Support group helps job seekers find leads and one another
Businessman and self-improvement advocate Cleon Cox knows lots of people whose employers have recently shown them the door.
That's because for the past 12 years he's been facilitating a job seekers' support group in Portland.
He's pulled together dozens of their questions, plus fellow group participants' suggestions for getting over hurdles they face in their search for another job.
The resulting book, 'The 50 Most Asked Questions From the Newly Unemployed,' includes a list of 'Basic Suggestions' of where to go, whom to talk to, and what to do to launch or further a job search.
'You have to get out of the house,' Cox says. 'That's the purpose of this book; a lot of it is to get you out.'
But before hitting the new treadmill Ñ the job of looking for a new job Ñ Cox insists that a person has to take time to be sad over the lost one, even if the layoff was expected.
'What most people don't realize is that they have to grieve,' he says.
It'll catch up with them if they don't, he says. He advises taking two weeks off to deal with the loss, even when it seems unaffordable.
Cox concedes that those new to the group usually ignore the advice, but the returning participants, who pooh-poohed it themselves the last time around, understand it. Cox says he hears them making the same suggestion to newcomers.
That's generally the way the support group works, Cox says. People pipe up and share what they know.
Cox tells people the answers to their job-search questions are already in them, but inner doubt prevents them from following their hunches.
His book also lists advice that's more manageable than taking a vacation, such as reading for fun, networking and joining the public speaking group Toastmasters to sharpen one's responses to prospective employers' questions.
In his weekly job seekers group, Cox offers advice, but he says the most important service he offers is providing the continuity of the regular meeting. He's been through some job changes himself Ñ working his way up from janitor, eventually to mechanic, pipe fitter and welder, to running Greyhound Bus depots, to selling stocks for Merrill Lynch, to running a company that helped college-bound students find financial aid and spruce up their applications.

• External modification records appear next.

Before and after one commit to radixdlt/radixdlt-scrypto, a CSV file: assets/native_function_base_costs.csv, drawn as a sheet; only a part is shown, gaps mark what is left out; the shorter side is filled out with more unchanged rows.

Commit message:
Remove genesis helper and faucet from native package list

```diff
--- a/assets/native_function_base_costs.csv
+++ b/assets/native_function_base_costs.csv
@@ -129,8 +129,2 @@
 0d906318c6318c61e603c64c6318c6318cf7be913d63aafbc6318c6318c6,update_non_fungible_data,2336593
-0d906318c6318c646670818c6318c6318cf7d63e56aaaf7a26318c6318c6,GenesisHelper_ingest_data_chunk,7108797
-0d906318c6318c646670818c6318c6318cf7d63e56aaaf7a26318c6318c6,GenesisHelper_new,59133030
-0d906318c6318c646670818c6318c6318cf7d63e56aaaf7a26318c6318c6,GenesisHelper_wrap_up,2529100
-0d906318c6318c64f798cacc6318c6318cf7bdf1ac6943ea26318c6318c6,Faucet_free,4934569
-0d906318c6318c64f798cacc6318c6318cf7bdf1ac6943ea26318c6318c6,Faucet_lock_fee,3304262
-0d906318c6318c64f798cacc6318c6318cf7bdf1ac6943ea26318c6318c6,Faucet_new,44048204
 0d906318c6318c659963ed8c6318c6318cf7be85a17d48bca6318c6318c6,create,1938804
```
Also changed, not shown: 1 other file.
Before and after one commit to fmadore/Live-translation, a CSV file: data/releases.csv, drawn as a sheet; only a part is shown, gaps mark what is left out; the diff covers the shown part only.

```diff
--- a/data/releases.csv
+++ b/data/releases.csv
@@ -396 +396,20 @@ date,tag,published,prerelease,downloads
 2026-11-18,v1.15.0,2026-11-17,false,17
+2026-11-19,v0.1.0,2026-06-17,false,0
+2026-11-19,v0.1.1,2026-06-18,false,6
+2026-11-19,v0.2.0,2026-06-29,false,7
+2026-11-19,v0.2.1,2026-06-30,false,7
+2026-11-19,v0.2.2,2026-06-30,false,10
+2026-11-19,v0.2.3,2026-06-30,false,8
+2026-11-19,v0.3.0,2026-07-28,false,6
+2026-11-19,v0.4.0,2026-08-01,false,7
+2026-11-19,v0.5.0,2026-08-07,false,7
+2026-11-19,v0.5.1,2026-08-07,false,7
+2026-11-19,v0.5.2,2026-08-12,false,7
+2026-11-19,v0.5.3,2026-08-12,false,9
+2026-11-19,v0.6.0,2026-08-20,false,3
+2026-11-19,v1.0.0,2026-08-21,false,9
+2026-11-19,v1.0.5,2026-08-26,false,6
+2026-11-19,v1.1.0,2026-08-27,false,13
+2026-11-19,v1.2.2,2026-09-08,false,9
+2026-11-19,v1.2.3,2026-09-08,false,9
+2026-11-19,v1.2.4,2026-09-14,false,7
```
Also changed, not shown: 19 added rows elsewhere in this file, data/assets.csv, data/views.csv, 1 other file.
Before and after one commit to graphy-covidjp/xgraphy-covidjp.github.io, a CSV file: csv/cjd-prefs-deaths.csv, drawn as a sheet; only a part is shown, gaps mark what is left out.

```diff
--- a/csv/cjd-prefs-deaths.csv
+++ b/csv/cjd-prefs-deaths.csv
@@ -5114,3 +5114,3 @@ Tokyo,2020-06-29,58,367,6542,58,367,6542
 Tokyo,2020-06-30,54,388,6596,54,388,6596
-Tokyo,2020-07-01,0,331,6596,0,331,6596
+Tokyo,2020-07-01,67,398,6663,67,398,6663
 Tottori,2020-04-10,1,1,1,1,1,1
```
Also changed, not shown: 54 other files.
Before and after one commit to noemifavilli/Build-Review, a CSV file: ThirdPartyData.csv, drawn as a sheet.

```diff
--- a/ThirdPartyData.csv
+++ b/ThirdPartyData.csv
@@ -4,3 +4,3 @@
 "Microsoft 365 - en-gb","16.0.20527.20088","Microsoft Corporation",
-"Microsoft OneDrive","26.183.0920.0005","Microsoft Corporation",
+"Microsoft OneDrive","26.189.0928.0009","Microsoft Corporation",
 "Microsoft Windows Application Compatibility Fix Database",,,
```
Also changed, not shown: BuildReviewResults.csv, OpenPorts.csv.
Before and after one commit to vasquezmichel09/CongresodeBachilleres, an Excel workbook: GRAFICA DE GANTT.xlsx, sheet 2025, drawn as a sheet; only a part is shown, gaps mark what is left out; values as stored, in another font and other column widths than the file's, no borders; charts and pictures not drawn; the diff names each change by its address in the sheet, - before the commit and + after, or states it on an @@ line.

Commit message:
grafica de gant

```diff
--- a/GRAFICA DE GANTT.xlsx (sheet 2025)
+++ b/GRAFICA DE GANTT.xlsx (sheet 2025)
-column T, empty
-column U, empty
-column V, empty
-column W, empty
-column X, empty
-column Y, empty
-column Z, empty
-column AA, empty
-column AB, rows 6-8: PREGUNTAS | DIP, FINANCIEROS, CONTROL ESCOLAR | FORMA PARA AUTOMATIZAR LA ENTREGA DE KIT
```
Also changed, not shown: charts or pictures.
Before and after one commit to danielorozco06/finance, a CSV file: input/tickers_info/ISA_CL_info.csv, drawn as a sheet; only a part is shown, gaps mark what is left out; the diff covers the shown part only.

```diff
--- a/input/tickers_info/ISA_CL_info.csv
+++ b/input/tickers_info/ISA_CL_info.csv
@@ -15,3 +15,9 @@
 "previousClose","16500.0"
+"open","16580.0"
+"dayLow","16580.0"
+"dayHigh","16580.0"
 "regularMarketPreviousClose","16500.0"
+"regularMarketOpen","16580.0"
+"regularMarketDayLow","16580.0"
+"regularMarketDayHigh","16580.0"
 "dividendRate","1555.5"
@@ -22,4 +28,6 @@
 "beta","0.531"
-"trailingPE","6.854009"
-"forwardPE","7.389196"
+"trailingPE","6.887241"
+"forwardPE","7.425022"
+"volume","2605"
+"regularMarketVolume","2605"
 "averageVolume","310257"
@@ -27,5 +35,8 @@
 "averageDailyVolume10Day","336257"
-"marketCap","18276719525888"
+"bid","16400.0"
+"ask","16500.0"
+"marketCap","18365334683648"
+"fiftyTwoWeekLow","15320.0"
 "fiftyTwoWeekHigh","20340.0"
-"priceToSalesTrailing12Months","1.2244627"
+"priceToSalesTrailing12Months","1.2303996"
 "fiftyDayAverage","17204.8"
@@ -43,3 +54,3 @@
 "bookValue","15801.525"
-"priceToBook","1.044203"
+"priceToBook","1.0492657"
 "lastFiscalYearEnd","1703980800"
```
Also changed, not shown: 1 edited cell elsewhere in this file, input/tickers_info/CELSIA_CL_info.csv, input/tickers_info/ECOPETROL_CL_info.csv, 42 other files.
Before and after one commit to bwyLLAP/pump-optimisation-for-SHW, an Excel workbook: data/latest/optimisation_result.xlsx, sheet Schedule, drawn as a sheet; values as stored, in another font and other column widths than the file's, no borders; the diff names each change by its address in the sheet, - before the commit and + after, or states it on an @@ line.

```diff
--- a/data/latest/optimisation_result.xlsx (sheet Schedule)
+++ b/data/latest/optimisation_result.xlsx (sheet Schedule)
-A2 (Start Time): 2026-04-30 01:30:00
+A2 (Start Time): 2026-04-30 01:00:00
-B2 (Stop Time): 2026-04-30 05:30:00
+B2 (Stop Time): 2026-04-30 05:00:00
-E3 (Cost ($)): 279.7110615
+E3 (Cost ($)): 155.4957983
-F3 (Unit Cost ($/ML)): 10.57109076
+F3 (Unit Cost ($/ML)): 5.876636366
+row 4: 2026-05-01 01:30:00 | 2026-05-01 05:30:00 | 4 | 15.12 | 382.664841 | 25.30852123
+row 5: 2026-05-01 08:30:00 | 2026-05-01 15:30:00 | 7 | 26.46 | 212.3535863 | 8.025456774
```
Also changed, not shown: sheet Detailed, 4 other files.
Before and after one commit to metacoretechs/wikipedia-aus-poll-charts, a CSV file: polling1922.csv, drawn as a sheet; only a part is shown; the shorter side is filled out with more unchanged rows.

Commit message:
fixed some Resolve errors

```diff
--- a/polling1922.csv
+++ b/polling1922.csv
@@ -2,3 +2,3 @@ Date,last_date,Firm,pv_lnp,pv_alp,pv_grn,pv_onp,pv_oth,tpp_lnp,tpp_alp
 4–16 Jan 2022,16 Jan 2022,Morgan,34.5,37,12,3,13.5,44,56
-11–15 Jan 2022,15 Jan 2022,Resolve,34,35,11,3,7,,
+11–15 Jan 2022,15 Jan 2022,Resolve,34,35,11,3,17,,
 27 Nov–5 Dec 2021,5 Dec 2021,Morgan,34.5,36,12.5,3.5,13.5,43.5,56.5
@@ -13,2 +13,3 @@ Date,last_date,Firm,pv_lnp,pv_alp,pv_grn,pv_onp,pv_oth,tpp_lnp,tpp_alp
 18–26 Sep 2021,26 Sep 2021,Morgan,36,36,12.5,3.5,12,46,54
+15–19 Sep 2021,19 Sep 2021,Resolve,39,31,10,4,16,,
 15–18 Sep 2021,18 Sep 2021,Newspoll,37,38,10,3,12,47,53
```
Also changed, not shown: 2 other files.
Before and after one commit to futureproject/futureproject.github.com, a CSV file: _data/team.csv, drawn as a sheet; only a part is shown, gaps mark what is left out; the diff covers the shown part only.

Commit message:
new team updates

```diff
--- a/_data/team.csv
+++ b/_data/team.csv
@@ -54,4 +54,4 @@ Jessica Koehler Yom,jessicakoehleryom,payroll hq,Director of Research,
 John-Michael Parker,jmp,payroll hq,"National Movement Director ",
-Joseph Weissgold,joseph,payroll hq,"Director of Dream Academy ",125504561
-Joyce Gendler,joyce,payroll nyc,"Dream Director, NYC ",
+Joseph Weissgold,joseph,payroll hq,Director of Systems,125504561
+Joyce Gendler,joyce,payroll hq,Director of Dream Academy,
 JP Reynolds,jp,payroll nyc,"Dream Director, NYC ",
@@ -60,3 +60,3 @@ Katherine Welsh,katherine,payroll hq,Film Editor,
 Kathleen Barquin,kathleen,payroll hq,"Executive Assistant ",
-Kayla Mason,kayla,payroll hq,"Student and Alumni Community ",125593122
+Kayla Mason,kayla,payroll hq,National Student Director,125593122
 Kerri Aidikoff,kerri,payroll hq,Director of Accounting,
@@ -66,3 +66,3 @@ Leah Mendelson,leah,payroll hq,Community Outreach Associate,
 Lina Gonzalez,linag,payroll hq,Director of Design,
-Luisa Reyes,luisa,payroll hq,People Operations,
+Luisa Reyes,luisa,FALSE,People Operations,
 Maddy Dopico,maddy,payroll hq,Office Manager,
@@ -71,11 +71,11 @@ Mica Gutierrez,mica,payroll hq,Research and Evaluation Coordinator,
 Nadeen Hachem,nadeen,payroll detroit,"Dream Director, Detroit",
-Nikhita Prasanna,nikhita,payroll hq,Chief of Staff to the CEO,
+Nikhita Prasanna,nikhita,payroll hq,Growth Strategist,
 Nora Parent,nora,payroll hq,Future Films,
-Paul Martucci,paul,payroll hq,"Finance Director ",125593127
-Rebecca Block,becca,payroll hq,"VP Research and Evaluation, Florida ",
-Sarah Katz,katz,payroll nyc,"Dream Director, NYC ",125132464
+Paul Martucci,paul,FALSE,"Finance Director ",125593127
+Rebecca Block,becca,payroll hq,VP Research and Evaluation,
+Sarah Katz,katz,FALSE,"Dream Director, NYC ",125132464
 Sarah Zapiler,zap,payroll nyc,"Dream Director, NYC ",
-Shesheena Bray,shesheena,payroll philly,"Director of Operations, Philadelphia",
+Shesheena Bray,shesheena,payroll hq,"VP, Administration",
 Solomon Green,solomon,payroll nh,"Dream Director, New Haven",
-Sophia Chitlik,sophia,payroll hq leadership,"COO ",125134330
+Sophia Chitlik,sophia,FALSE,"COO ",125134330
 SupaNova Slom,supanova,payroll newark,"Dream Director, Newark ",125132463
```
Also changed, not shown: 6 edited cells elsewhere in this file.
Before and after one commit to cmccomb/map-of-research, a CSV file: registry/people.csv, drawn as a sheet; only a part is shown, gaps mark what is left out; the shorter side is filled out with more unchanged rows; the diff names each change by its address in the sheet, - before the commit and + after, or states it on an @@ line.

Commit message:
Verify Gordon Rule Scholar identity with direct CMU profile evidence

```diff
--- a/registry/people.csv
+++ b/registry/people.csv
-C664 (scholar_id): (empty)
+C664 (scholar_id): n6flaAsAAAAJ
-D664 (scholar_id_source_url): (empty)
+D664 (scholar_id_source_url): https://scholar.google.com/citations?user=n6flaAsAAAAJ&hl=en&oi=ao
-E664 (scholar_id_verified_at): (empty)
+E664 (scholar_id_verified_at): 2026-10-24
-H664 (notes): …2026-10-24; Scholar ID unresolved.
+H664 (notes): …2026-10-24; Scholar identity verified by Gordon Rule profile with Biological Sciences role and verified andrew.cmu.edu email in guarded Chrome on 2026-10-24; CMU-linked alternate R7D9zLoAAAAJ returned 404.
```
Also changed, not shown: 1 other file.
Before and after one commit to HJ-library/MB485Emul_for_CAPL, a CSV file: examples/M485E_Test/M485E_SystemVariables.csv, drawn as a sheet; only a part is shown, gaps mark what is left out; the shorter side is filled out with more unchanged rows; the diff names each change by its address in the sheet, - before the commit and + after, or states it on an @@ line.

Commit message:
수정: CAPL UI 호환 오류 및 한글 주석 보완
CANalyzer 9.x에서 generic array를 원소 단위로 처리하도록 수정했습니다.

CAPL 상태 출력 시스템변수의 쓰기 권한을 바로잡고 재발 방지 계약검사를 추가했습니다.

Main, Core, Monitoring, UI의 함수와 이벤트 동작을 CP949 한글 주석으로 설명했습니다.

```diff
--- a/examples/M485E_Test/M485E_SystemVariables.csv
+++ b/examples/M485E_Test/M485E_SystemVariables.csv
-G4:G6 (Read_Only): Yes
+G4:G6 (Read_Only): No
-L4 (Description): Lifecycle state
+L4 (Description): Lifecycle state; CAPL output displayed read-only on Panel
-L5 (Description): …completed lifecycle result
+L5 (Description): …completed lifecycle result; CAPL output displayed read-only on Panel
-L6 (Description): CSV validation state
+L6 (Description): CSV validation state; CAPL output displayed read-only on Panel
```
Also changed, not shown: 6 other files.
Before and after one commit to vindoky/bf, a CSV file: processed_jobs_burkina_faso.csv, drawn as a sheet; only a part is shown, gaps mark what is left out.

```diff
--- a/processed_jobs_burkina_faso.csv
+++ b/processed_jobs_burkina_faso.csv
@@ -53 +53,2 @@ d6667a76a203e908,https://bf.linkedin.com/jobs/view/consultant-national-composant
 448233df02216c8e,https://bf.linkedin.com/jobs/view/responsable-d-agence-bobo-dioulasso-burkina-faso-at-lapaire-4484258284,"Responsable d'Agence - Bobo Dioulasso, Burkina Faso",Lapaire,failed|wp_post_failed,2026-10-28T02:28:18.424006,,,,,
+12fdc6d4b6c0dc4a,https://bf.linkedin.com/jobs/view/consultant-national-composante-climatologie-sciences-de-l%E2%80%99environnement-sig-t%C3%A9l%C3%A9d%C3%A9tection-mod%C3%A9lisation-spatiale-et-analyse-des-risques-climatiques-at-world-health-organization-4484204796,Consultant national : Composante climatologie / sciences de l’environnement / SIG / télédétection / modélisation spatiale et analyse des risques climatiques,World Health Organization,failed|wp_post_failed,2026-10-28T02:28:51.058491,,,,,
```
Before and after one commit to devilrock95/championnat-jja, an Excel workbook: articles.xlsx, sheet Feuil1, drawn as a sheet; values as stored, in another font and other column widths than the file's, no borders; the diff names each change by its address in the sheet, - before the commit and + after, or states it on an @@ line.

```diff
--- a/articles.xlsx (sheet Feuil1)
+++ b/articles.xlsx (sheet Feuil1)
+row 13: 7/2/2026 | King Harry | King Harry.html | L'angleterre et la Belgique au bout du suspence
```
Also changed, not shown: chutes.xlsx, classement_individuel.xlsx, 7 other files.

Participant Gordon Huck, 48, of West Linn, has gone to the meetings off and on for a few years. He returns even though he has heard the advice, but these days the onetime sales manager still can't find the 'right fit' that lasts indefinitely.
'The economy has a lot to do with it,' Huck says, though he says he's also hearing good ideas and has made some fruitful contacts there.
Software engineer Lee McDowell finds the Friday gatherings to be a good way to end another week of searching.
'It's more of a sort of release to me,' he says, confiding that being home in the middle of the day can be stressful.
Cox has a final piece of advice for the gathered job seekers: For their own peace of mind, ignore the news reports about the jobless rate.
'If you follow that, it will scare you to death,' he says.